Scott began to take evening classes at Addington before he lectured at Canterbury College. He was appointed part-time lecturer in mechanical engineering at Canterbury College on 1 November 1887, where his class attracted 68 students. In November 1889 a School of Engineering and Technical Science was established and Scott was appointed lecturer-in-charge at a salary of £550. An additional wing was added to the east wing of the main Canterbury College Building to house the new school. In 1894 he was appointed professor-in-charge of the School of Engineering.

Scott took many students at evening classes, most of whom were apprentices at Anderson's Foundry or P. and D. Duncan's. These firms encouraged their apprentices to attend. When he resigned on 28 February 1923, his school was recognised as equal to the best of similar institutions in the British Dominions, and its prestige has been maintained. The chairman of the Canterbury College Board once said: “It was due to his personality and vigour that the School has obtained the pre-eminence that it holds.”

Scott was a member of the University Senate from 1903 to 1923 and acted as chairman of commissions which sat on technical railway questions. He was an enthusiastic yachtsman and designed and raced his own yachts.

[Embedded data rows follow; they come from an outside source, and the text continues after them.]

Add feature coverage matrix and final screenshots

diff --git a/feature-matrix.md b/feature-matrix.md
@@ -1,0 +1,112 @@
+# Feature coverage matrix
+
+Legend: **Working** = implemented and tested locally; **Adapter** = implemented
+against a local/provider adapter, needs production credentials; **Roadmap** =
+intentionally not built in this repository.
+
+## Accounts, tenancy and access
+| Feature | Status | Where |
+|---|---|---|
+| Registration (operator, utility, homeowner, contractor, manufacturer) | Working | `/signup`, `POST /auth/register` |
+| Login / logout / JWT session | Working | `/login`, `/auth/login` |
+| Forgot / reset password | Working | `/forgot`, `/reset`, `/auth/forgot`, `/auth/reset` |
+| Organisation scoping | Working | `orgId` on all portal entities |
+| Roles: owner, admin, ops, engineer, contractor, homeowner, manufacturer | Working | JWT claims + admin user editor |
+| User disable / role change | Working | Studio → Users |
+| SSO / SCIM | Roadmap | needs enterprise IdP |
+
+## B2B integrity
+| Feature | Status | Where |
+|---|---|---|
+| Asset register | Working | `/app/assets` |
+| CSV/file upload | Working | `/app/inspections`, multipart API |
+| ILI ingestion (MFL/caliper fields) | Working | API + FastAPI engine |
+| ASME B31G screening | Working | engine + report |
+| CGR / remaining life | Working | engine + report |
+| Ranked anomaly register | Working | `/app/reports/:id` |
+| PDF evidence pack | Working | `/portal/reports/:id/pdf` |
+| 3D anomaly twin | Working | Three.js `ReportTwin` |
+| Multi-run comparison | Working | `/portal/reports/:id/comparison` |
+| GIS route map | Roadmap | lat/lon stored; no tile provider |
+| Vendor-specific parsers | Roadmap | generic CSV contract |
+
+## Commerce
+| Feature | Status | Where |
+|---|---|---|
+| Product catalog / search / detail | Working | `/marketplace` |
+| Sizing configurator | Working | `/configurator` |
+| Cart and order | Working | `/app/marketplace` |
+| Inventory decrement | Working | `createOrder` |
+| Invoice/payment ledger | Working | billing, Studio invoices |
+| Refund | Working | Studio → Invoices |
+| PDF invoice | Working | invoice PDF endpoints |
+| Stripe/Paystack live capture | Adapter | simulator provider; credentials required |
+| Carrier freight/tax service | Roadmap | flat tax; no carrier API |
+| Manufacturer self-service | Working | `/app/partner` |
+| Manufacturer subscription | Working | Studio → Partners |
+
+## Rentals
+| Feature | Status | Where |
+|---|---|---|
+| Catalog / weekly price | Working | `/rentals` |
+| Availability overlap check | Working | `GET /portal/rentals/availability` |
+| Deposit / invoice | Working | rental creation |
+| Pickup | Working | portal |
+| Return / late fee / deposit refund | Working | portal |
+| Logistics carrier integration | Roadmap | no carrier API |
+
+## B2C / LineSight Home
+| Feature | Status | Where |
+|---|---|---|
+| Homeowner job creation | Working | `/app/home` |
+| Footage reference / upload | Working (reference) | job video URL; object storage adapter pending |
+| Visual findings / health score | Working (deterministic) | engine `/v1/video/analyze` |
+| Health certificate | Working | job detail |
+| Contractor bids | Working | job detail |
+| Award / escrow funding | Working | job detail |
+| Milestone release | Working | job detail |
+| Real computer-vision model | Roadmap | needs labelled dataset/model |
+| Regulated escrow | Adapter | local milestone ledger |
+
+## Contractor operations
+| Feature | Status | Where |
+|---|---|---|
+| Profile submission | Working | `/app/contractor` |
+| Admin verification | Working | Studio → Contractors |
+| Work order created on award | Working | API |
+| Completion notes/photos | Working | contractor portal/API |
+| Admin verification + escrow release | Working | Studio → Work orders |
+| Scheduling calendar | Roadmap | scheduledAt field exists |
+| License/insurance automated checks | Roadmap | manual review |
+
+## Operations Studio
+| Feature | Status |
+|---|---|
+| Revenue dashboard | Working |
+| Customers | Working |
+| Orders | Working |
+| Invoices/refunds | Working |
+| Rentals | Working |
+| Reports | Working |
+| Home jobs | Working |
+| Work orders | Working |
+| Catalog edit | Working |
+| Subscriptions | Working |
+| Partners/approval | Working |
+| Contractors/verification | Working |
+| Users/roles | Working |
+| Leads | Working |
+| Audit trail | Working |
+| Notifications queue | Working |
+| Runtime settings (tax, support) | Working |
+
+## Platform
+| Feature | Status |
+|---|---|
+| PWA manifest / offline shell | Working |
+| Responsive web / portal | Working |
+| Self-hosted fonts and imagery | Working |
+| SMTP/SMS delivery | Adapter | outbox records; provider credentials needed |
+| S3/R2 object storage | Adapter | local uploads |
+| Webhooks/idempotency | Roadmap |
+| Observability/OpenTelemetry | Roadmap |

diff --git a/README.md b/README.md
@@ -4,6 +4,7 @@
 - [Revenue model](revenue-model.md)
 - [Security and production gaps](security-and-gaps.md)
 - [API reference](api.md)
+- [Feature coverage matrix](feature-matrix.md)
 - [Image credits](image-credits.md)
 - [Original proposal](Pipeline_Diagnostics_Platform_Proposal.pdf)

In appearance Professor Scott was striking – a man of enormous bulk with a very large head and features which bespoke his strong personality. Clothes hung loosely on his great frame. He possessed what is known as “the quarter-deck manner”, and whenever he sat down to a meal he helped himself on a gargantuan scale.

He married, on 22 October 1889, Gertrude Elizabeth, eldest daughter of Sir Charles Bowen; she died in June 1909. Scott died at Christ-church on 8 November 1930.

by George Ranald Macdonald, Retired Farmer, Kaiapoi R.D.

  • History of Canterbury College, Hight, J., and Candy, A. M. F. (1927)
  • Press (Christchurch), 10 Nov 1930 (Obit).

SCOTT, Robert William Henry (“Bob”) (1921– ). Rugby footballer.

“Bob” Scott was born at Wellington on 6 February 1921 and educated there. During the Second World War he spent four years with the New Zealand Forces in the Middle East. He first distinguished himself as a footballer in the New Zealand Services team which toured Britain and Europe in 1945–46. Scott represented New Zealand in the 1946, 1947, 1949, 1950, and 1953–54 All Blacks, playing 52 matches in which he scored 242 points for his side. He is rightly regarded as one of the “great” fullbacks of the game. He is the author, with T. P. McLean, of Bob Scott on Rugby (1955 and 1959) and The Bob Scott Story (1956).


George Ranald Macdonald, Retired Farmer, Kaiapoi R.D.